CBC News has posted an interesting article regarding Canadian math and science ability across our country. In short, we are VERY lacking in our science and mathematical ability as a general population. They claim that this is due to the fact many provinces only require mathematics until students are in grade 10. At this point, I was shocked (at least we require grade 11), and a little worried. Do students really understand all of the math they need to be productive citizens by grade 10?!
Then, I looked at the ages considered, 16 – 65. A very diverse group. I would have liked to see results broken down by age categories. For example, do the younger students have stronger skills? I ask this because I believe they would for two reasons, 1) students have more recently completed formal math work, and more importantly, 2) math is now given in real world contexts. Do these contexts affect retention?

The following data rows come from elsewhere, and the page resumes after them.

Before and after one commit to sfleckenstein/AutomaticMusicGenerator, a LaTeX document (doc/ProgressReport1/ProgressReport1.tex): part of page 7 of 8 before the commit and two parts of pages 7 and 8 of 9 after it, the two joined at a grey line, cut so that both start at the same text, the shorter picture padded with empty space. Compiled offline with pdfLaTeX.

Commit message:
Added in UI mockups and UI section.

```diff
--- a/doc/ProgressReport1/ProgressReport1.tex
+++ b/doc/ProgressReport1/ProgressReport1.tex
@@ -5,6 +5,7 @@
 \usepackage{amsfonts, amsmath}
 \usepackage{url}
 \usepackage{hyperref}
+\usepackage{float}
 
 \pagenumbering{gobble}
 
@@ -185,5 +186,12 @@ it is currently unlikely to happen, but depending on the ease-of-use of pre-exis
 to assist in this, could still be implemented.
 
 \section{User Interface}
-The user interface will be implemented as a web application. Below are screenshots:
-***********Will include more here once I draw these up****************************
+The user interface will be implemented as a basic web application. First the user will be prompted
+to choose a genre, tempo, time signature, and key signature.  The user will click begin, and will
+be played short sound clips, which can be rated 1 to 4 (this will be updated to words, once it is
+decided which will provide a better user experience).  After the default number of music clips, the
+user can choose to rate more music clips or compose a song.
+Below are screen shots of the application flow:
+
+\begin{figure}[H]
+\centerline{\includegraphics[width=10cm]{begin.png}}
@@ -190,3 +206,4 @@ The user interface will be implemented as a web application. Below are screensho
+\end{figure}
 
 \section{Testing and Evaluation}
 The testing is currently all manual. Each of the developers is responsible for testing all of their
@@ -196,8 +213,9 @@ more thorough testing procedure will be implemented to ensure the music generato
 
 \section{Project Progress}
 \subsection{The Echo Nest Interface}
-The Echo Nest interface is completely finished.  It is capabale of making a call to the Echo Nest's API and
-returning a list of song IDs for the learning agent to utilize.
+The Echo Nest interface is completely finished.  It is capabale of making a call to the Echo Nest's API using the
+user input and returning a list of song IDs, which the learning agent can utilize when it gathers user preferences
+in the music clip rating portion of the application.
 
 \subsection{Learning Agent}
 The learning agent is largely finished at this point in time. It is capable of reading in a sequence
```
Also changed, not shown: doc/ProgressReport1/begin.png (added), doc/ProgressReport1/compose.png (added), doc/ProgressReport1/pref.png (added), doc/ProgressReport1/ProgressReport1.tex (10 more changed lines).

My next questions are around the drop out rates of science and math. Why are these rates so high when science is SO interesting? I have always wondered why my physics class sizes are growing it is only by a few students per year. Physics is how we explain our world! My class is JAM PACKED with labs and investigations and I even avoid difficult math until the very end of concepts. Why aren’t students taking these courses? Is it because they want an easier class? Is it because they don’t like science? I am completely baffled, but definitely understand where this article is coming from.

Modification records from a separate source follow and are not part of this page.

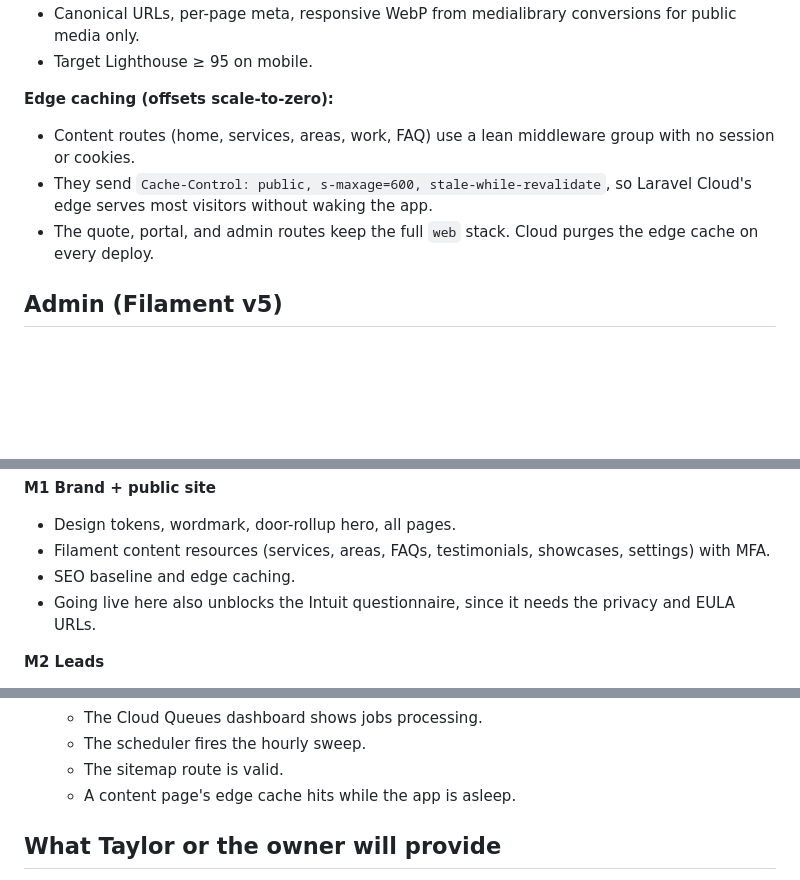
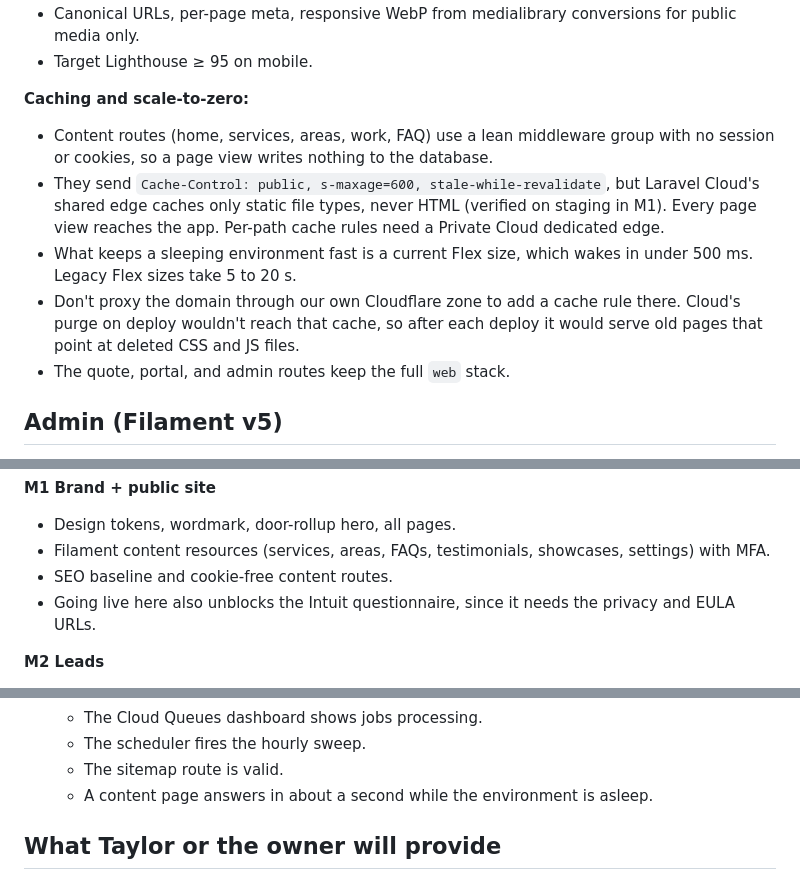
Before and after one commit to posidev-coding/shoreline, a Markdown page: PLAN.md, 3 parts joined by grey strips. Drawn GitHub-style; blank space fills up the shorter version.

```diff
--- a/PLAN.md
+++ b/PLAN.md
@@ -155,10 +155,12 @@ Conventions:
 - Canonical URLs, per-page meta, responsive WebP from medialibrary conversions for public media only.
 - Target Lighthouse ≥ 95 on mobile.
 
-**Edge caching (offsets scale-to-zero):**
-- Content routes (home, services, areas, work, FAQ) use a lean middleware group with no session or cookies.
-- They send `Cache-Control: public, s-maxage=600, stale-while-revalidate`, so Laravel Cloud's edge serves most visitors without waking the app.
-- The quote, portal, and admin routes keep the full `web` stack. Cloud purges the edge cache on every deploy.
+**Caching and scale-to-zero:**
+- Content routes (home, services, areas, work, FAQ) use a lean middleware group with no session or cookies, so a page view writes nothing to the database.
+- They send `Cache-Control: public, s-maxage=600, stale-while-revalidate`, but Laravel Cloud's shared edge caches only static file types, never HTML (verified on staging in M1). Every page view reaches the app. Per-path cache rules need a Private Cloud dedicated edge.
+- What keeps a sleeping environment fast is a current Flex size, which wakes in under 500 ms. Legacy Flex sizes take 5 to 20 s.
+- Don't proxy the domain through our own Cloudflare zone to add a cache rule there. Cloud's purge on deploy wouldn't reach that cache, so after each deploy it would serve old pages that point at deleted CSS and JS files.
+- The quote, portal, and admin routes keep the full `web` stack.
 
 ## Admin (Filament v5)
 - **Dashboard:**
@@ -310,7 +312,7 @@ Conventions:
 **M1 Brand + public site**
 - Design tokens, wordmark, door-rollup hero, all pages.
 - Filament content resources (services, areas, FAQs, testimonials, showcases, settings) with MFA.
-- SEO baseline and edge caching.
+- SEO baseline and cookie-free content routes.
 - Going live here also unblocks the Intuit questionnaire, since it needs the privacy and EULA URLs.
 
 **M2 Leads**
@@ -396,7 +398,7 @@ Conventions:
   - The Cloud Queues dashboard shows jobs processing.
   - The scheduler fires the hourly sweep.
   - The sitemap route is valid.
-  - A content page's edge cache hits while the app is asleep.
+  - A content page answers in about a second while the environment is asleep.
 
 ## What Taylor or the owner will provide
 - A Laravel Cloud account and a GitHub repo.
```
Also changed, not shown: other parts of PLAN.md (+1 -1 lines), CLAUDE.md (+1 -1 lines), docs/laravel-cloud.md (+5 -4 lines).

Scientific literacy is fundamental in our society. New technologies emerge every day and our students need to have a basic understanding of these new technologies. So, let’s start the conversation. How can we improve our science classes to increase the number of students taking them?